I think back to when I began teaching bookmaking and letterpress printing. As a younger teacher, I tried to insist on good technique, point out what could be improved. Some of my college students were ready for this, but I suspect most were not. When I worked as a specialist in an elementary school one spring, I noticed the opposite: that at the very beginner level, the lower grades, many of the teachers did not ask for correct spelling or grammar or perfect drawing, they only asked for the student's reaction, interpretation, or expression.
Expression and technique. We tend to think of them on opposite sides. Are they? When do we insist on one or another? And when we do insist, are we teaching or coaching?
The context matters. If it is a class that the student has chosen freely, where no grades are given, the teacher just has to be sensitive to the student's needs and interests. If it is a graded course, a certain amount of technique is expected, a certain amount of creativity desired as well. But a sensitive teacher can only be helpful if s/he gains the student's trust. It's a reciprocal arrangement: the teacher must trust the student and the student must trust the teacher.
For a long time I did not comment on the content of my students' work. When you talk about content you are getting closer to personal feelings and taste, subjectivity, and risk. (A 2012 post about different kinds of students is here.) If the student is fearful, feels vulnerable, or not interested, it may be that all a teacher can do is present technical steps. Technique is objective, and it can be defined, achieved, and measured; these terms are often used as business goals. The questions from the student's point of view are: What do I do? How might I do it? And how will you know?
Sollisch compares learning to a sport and writes, "You practice and then you learn. More accurately, you learn while doing." This is a reiteration of what artist, teacher, and color theorist Josef Albers wrote in his 1963 book, Interaction of Color. Albers wrote that experience is the best way to learn, that practice comes before theory, theory being "the conclusion of practice" (Introduction. 1.). While true, practicing and learning only work if you are open to practicing and learning in the first place. Sometimes what you are practicing is not what you want to be learning, generally because it is assigned and is outside of you. And certain approaches to and kinds of practice will help you learn more than others. Albers encouraged radical experimentation in order to learn. While a good teacher is also a coach, a good teacher is primarily a guide. A good teacher is a guide to seeing, a synonym for understanding.
Ultimately, in all my teaching, graded or not, I was able to find a way to meet each student where they were. I could see when a student had trouble measuring or gluing or couldn't get their corners to align. I would either give pointers when asked or suggest other approaches. If they realized that books didn't seem to be what they wanted to do, I made accommodations and let them do a different project. To experiment as they needed. These students often had much to say and/or were extremely creative. Because creativity needs room to keep growing, I tended to be looser on my technical requirements for them. (A 2012 post about working with the personal and the painful is here.)
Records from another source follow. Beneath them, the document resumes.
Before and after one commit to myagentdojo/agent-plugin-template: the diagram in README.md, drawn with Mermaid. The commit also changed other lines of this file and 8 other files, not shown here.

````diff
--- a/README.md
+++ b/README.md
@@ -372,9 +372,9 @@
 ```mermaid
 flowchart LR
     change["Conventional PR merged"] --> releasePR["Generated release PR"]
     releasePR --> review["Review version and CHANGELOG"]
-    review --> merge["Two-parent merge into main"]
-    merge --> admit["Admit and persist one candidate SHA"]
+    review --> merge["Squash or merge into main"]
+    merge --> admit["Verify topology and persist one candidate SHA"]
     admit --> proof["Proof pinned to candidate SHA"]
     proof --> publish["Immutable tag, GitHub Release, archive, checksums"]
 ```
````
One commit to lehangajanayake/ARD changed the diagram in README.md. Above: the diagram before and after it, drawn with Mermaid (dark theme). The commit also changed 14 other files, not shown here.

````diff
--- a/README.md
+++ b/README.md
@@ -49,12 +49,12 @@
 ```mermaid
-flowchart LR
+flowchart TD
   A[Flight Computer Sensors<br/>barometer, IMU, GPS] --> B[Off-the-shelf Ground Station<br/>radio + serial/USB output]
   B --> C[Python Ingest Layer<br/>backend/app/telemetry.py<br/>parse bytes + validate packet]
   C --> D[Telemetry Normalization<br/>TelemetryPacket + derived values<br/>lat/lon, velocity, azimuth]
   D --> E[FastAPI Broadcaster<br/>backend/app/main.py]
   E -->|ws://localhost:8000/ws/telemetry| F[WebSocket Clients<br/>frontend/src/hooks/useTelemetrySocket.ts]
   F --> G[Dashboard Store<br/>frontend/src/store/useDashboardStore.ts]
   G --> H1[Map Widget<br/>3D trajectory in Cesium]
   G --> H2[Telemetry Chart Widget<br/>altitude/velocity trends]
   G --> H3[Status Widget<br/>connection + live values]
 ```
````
On the flip side, I also frequently had (primarily graphic design) students who were used to assignments—just as they would be if they had specifications from a client—and they were not comfortable expressing themselves as themselves at all. Sometimes they wouldn't even sign their work. Generally, these students were excited to hone their technique. I would press a little toward incorporating something personal, something that wasn't entirely comfortable to them, but I would not insist.
As we teach ourselves, I suspect we go back and forth between honing our technical abilities and nurturing our creativity. Give and take. Accept or push further. In some projects, technique may be stronger, in others, creativity may soar higher. Jackpot if we get both at once.
The word "teacher" can mean a variety of things. Perhaps in the beginning a person starts out as a teacher but becomes a coach. But another way of looking at it is that a teacher, through practice and experience, can emerge as a better teacher.